by Martina Larkin and Jonathan Lavender*
-Many of the innovative solutions that will drive the green recovery will come from start-ups.
-Ensuring proper access to funding for such companies as they grow is critical.
-Here are four ideas, taken from a new report, about how to improve the innovation funding process.
Amid the urgency of this pandemic and the ever-present concerns about climate change, how best to grow a start-up may not always be the first order of business. However, while Google lays off contract workers and Amazon scrambles to hire more warehouse staff, it is important to remember that in Europe, the tech sector is responsible for more than 2 million jobs and 10% of job growth, which are now crucially at stake as economic turbulence sweeps the globe in the wake of COVID-19.
Naturally, most attention is garnered by companies that are already household names, but the creators of tomorrow’s life-changing technologies and highly skilled jobs may still be in the lab - especially when it comes to those working on climate solutions. ’Green tech’ encompasses many types of innovation, but of key concern are companies at the cutting-edge of scientific discovery. These face unique challenges - including untested business models, longer investment cycles, and the need to deploy capital into pilot manufacturing facilities - that are not shared by their software or platform-focused peers. In Europe, such companies are now in the spotlight as political commitments to the Green Deal makes achieving environmental ambitions a top priority.
Funding these has never been straightforward - and it is even less so in Europe, where market fragmentation and limited access to late-stage capital has forced many companies to seek foreign investors once they enter the growth stage. This does not have to be the case. Europe has a legacy of industrial excellence and one of the best higher education systems in the world. Combined with public and private sector support, it can lead the next wave of innovation - which will enable us to rebuild better and greener as we address the effects of the pandemic.
As part of the Digital Europe initiative, the Digital Leaders of Europe community - comprised of founders, investors, corporate executives and policy-makers - identified innovation funding as one of the key issues for European companies in its 2019 Innovate Europe report. Now, their Bridging the Gap in European Scale-up Funding paper explores further how this relates to growth-stage companies (scale-ups), especially those using scientific innovation to address environmental challenges. Four ideas are presented within:

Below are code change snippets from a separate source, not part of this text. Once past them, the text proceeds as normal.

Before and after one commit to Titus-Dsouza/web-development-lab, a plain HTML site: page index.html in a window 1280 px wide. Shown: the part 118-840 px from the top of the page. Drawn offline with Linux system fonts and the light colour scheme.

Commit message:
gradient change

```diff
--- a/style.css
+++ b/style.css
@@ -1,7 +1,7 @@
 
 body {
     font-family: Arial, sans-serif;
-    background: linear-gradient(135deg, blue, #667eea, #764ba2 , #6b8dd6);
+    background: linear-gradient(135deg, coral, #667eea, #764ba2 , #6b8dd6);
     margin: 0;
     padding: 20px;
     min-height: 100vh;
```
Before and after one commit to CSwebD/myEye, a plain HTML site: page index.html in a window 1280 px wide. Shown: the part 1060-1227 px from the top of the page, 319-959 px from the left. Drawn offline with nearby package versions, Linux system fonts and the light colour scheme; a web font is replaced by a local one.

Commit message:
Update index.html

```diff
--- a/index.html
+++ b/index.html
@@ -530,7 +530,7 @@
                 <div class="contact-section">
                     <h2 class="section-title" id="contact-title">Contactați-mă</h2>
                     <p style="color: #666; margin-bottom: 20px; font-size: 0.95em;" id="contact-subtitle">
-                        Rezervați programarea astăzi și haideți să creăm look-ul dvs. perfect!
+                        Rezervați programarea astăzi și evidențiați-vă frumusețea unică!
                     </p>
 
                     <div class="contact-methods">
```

1. User-centric interaction with funding institutions. The ecosystem of European institutions offering funding for innovative ideas is robust, but navigating it can be confusing for founders and requires dedicated resources. Minimizing bureaucracy, treating founders as customers, and streamlining the process for both applications and funds disbursement could allow the best ventures to scale much more quickly.
2. Blended finance to support innovation. Successfully combining public and private funds can overcome the time and capital constraints on investment. Already used to mitigate risk on large-scale investment in developing regions, this approach can crowd in private capital, familiarize cautious investors with new asset classes such as growth-stage technology companies, and do so with a lower risk of loss compared to subsidies and grants.
3. More inclusive public and private procurement. The opportunity to work with a strategic buyer can present a lot more upside than a direct investment alone, especially for growth companies looking to trial products and collaborate with users to tailor their technology. More flexible frameworks and pilot projects can foster long-term growth.
4. Give founders a voice on regulation. New industries aligned with climate goals must be able to input on policy to ensure that the regulatory environment supports companies that are providing innovative solutions in their growth. For example, organizations such as the IPIFF for insect farming have gone a long way to support the development of new sectors.
Governments, businesses and ecosystem builders can work together to trial these ideas and build out the capabilities needed to ensure that innovative and scientific applications aimed at climate solutions are not lost in the wake of COVID-19, and that recovery measures are taken in order that the future is shaped by innovation and sustainability.
*Head of Regional Strategies, Europe and Eurasia; Member of the Executive Committee, World Economic Forum and Global Head, KPMG Private Enterprise, KPMG International
**first published in: www.weforum.org